Extracted data entries
****

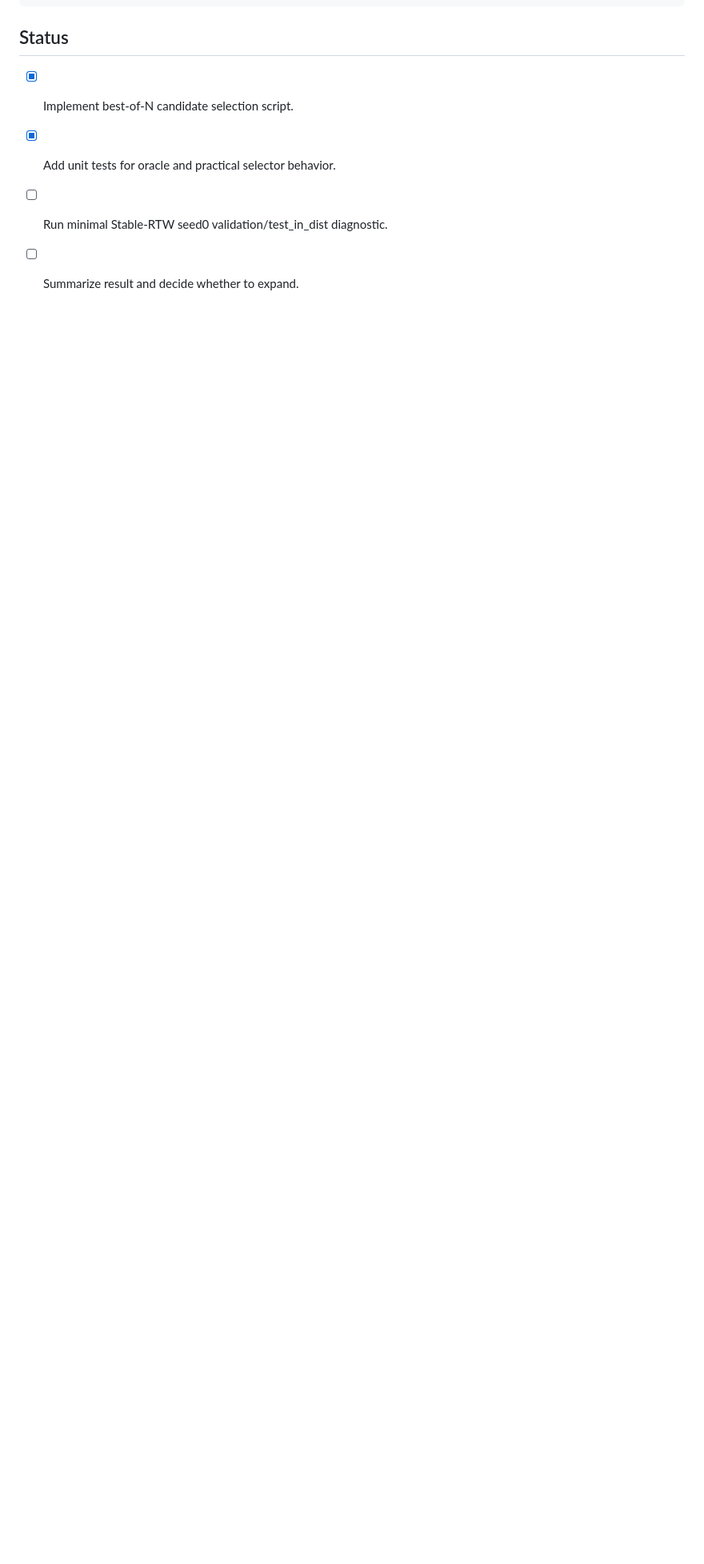
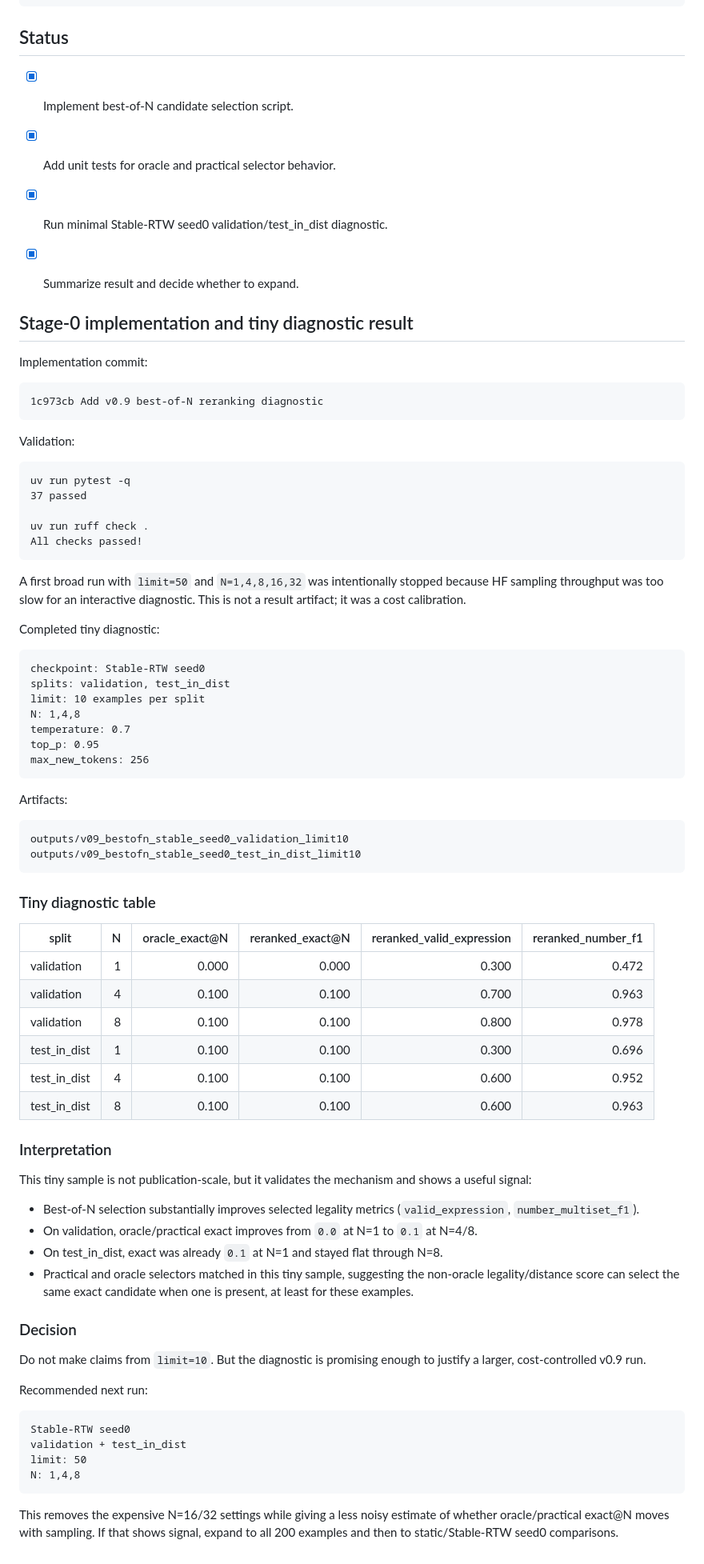
Before and after one commit to linjiw/rtw-llm-research-starter, a Markdown page: docs/V09_BEST_OF_N_RERANKING_PLAN.md, the part around the change. Shown at 80% size. GitHub-like rendering; blank space fills up the shorter version.

Commit message:
Document v0.9 tiny reranking diagnostic

````diff
--- a/docs/V09_BEST_OF_N_RERANKING_PLAN.md
+++ b/docs/V09_BEST_OF_N_RERANKING_PLAN.md
@@ -141,5 +141,80 @@ tests/test_best_of_n_rerank.py
 
 - [x] Implement best-of-N candidate selection script.
 - [x] Add unit tests for oracle and practical selector behavior.
-- [ ] Run minimal Stable-RTW seed0 validation/test_in_dist diagnostic.
-- [ ] Summarize result and decide whether to expand.
+- [x] Run minimal Stable-RTW seed0 validation/test_in_dist diagnostic.
+- [x] Summarize result and decide whether to expand.
+
+
+## Stage-0 implementation and tiny diagnostic result
+
+Implementation commit:
+
+```text
+1c973cb Add v0.9 best-of-N reranking diagnostic
+```
+
+Validation:
+
+```text
+uv run pytest -q
+37 passed
+
+uv run ruff check .
+All checks passed!
+```
+
+A first broad run with `limit=50` and `N=1,4,8,16,32` was intentionally stopped because HF sampling throughput was too slow for an interactive diagnostic. This is not a result artifact; it was a cost calibration.
+
+Completed tiny diagnostic:
+
+```text
+checkpoint: Stable-RTW seed0
+splits: validation, test_in_dist
+limit: 10 examples per split
+N: 1,4,8
+temperature: 0.7
+top_p: 0.95
+max_new_tokens: 256
+```
+
+Artifacts:
+
+```text
+outputs/v09_bestofn_stable_seed0_validation_limit10
+outputs/v09_bestofn_stable_seed0_test_in_dist_limit10
+```
+
+### Tiny diagnostic table
+
+| split | N | oracle_exact@N | reranked_exact@N | reranked_valid_expression | reranked_number_f1 |
+|---|---:|---:|---:|---:|---:|
+| validation | 1 | 0.000 | 0.000 | 0.300 | 0.472 |
+| validation | 4 | 0.100 | 0.100 | 0.700 | 0.963 |
+| validation | 8 | 0.100 | 0.100 | 0.800 | 0.978 |
+| test_in_dist | 1 | 0.100 | 0.100 | 0.300 | 0.696 |
+| test_in_dist | 4 | 0.100 | 0.100 | 0.600 | 0.952 |
+| test_in_dist | 8 | 0.100 | 0.100 | 0.600 | 0.963 |
+
+### Interpretation
+
+This tiny sample is not publication-scale, but it validates the mechanism and shows a useful signal:
+
+- Best-of-N selection substantially improves selected legality metrics (`valid_expression`, `number_multiset_f1`).
+- On validation, oracle/practical exact improves from `0.0` at N=1 to `0.1` at N=4/8.
+- On test_in_dist, exact was already `0.1` at N=1 and stayed flat through N=8.
+- Practical and oracle selectors matched in this tiny sample, suggesting the non-oracle legality/distance score can select the same exact candidate when one is present, at least for these examples.
+
+### Decision
+
+Do not make claims from `limit=10`. But the diagnostic is promising enough to justify a larger, cost-controlled v0.9 run.
+
+Recommended next run:
+
+```text
+Stable-RTW seed0
+validation + test_in_dist
+limit: 50
+N: 1,4,8
+```
+
+This removes the expensive N=16/32 settings while giving a less noisy estimate of whether oracle/practical exact@N moves with sampling. If that shows signal, expand to all 200 examples and then to static/Stable-RTW seed0 comparisons.
````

****

- **ASSIGNED TASK**
Check each line of the records for "diagnostic" and copy the ones that contain it.

- **SOLUTION TO THIS TASK**
Document v0.9 tiny reranking diagnostic
-- [ ] Run minimal Stable-RTW seed0 validation/test_in_dist diagnostic.
+- [x] Run minimal Stable-RTW seed0 validation/test_in_dist diagnostic.
+## Stage-0 implementation and tiny diagnostic result
+1c973cb Add v0.9 best-of-N reranking diagnostic
+A first broad run with `limit=50` and `N=1,4,8,16,32` was intentionally stopped because HF sampling throughput was too slow for an interactive diagnostic. This is not a result artifact; it was a cost calibration.
+Completed tiny diagnostic:
+### Tiny diagnostic table
+Do not make claims from `limit=10`. But the diagnostic is promising enough to justify a larger, cost-controlled v0.9 run.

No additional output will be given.